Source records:
━━━━━━━━

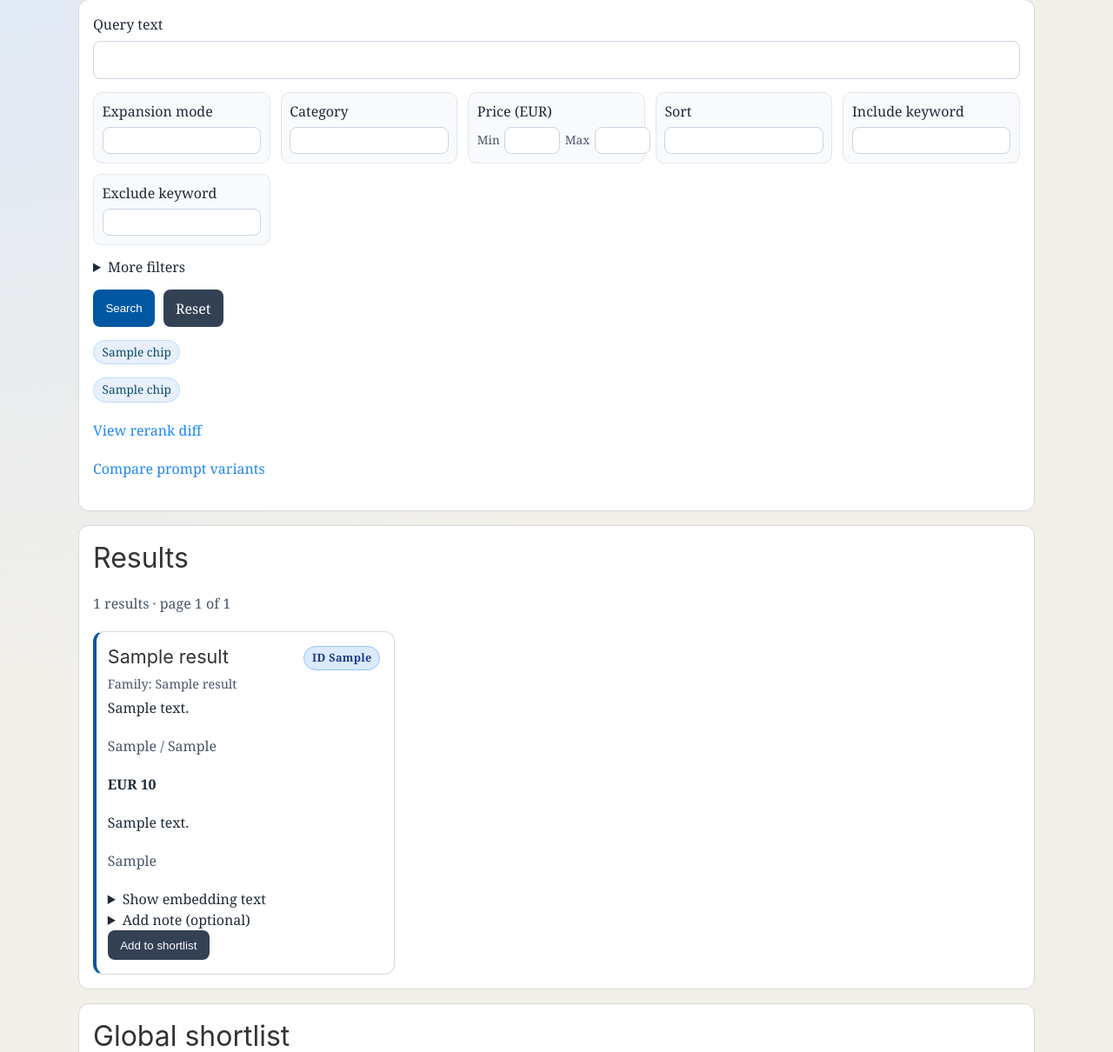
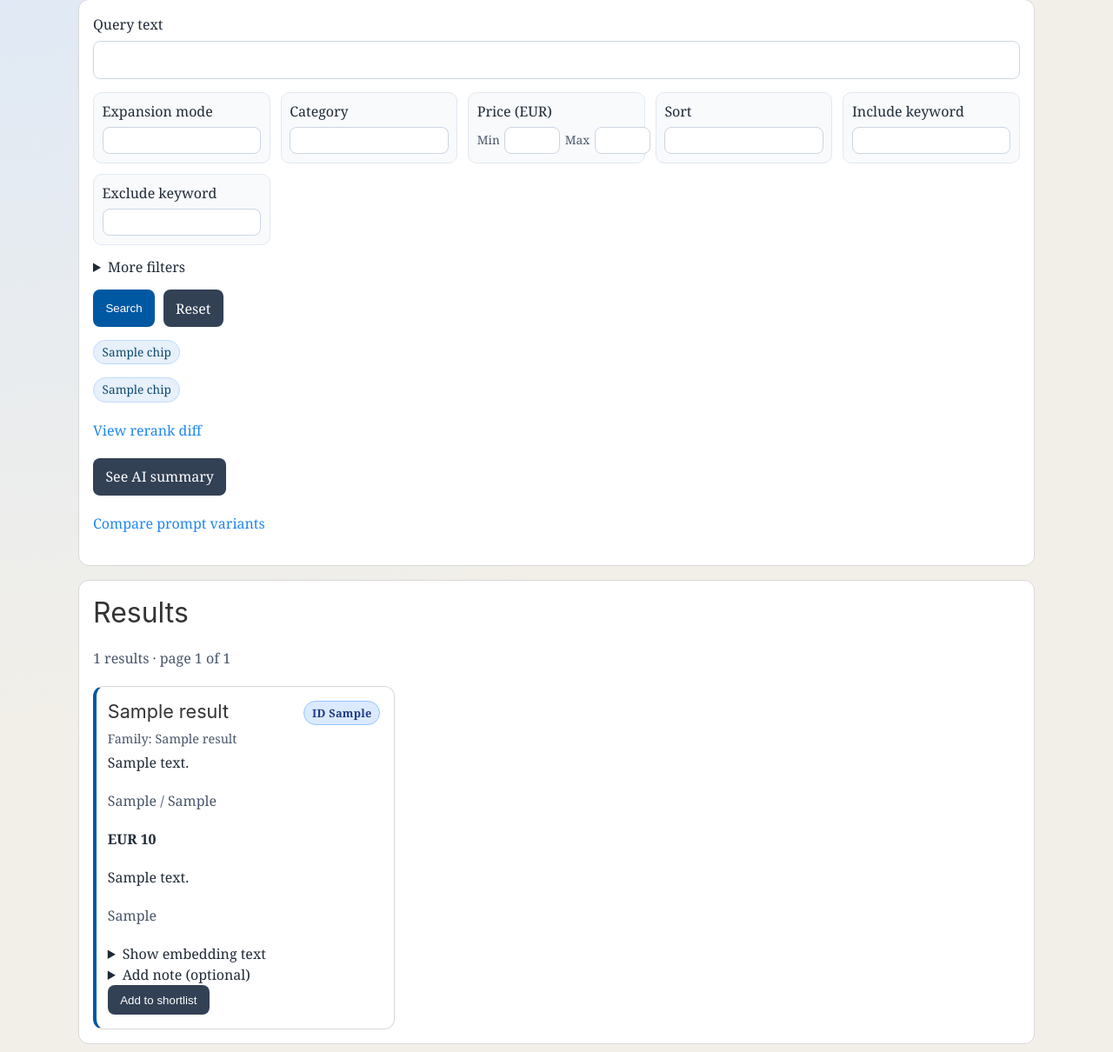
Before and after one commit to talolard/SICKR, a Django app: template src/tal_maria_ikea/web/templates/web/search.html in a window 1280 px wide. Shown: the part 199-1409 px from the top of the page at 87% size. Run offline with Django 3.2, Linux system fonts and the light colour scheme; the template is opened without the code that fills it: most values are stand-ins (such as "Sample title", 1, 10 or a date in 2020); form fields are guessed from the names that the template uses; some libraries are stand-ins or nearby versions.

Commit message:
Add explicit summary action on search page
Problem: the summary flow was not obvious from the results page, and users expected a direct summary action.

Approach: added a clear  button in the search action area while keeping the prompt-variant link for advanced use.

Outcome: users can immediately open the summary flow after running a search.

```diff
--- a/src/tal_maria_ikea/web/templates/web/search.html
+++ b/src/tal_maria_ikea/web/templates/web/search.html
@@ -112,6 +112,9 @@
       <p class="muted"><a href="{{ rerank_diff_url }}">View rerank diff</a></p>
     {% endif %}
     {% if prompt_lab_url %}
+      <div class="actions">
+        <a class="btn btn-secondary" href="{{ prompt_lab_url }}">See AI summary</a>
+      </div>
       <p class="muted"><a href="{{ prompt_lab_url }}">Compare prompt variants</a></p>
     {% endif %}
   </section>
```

━━━━━━━━

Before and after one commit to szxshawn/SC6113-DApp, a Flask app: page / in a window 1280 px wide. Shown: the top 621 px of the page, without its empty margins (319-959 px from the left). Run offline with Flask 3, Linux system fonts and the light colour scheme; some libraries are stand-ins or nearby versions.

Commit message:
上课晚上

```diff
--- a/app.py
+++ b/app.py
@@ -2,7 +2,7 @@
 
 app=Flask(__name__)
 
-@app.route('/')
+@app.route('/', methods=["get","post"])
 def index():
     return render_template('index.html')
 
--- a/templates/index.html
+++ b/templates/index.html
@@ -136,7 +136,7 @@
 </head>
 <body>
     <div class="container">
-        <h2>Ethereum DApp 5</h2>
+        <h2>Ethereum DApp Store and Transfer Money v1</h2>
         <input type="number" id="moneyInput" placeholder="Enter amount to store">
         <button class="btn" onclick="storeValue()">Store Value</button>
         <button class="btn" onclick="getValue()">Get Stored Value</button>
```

━━━━━━━━

• What you need to do:
Which of the lines above contain "button"? Return them all.

• Exercise output:
Approach: added a clear  button in the search action area while keeping the prompt-variant link for advanced use.
         <button class="btn" onclick="storeValue()">Store Value</button>
         <button class="btn" onclick="getValue()">Get Stored Value</button>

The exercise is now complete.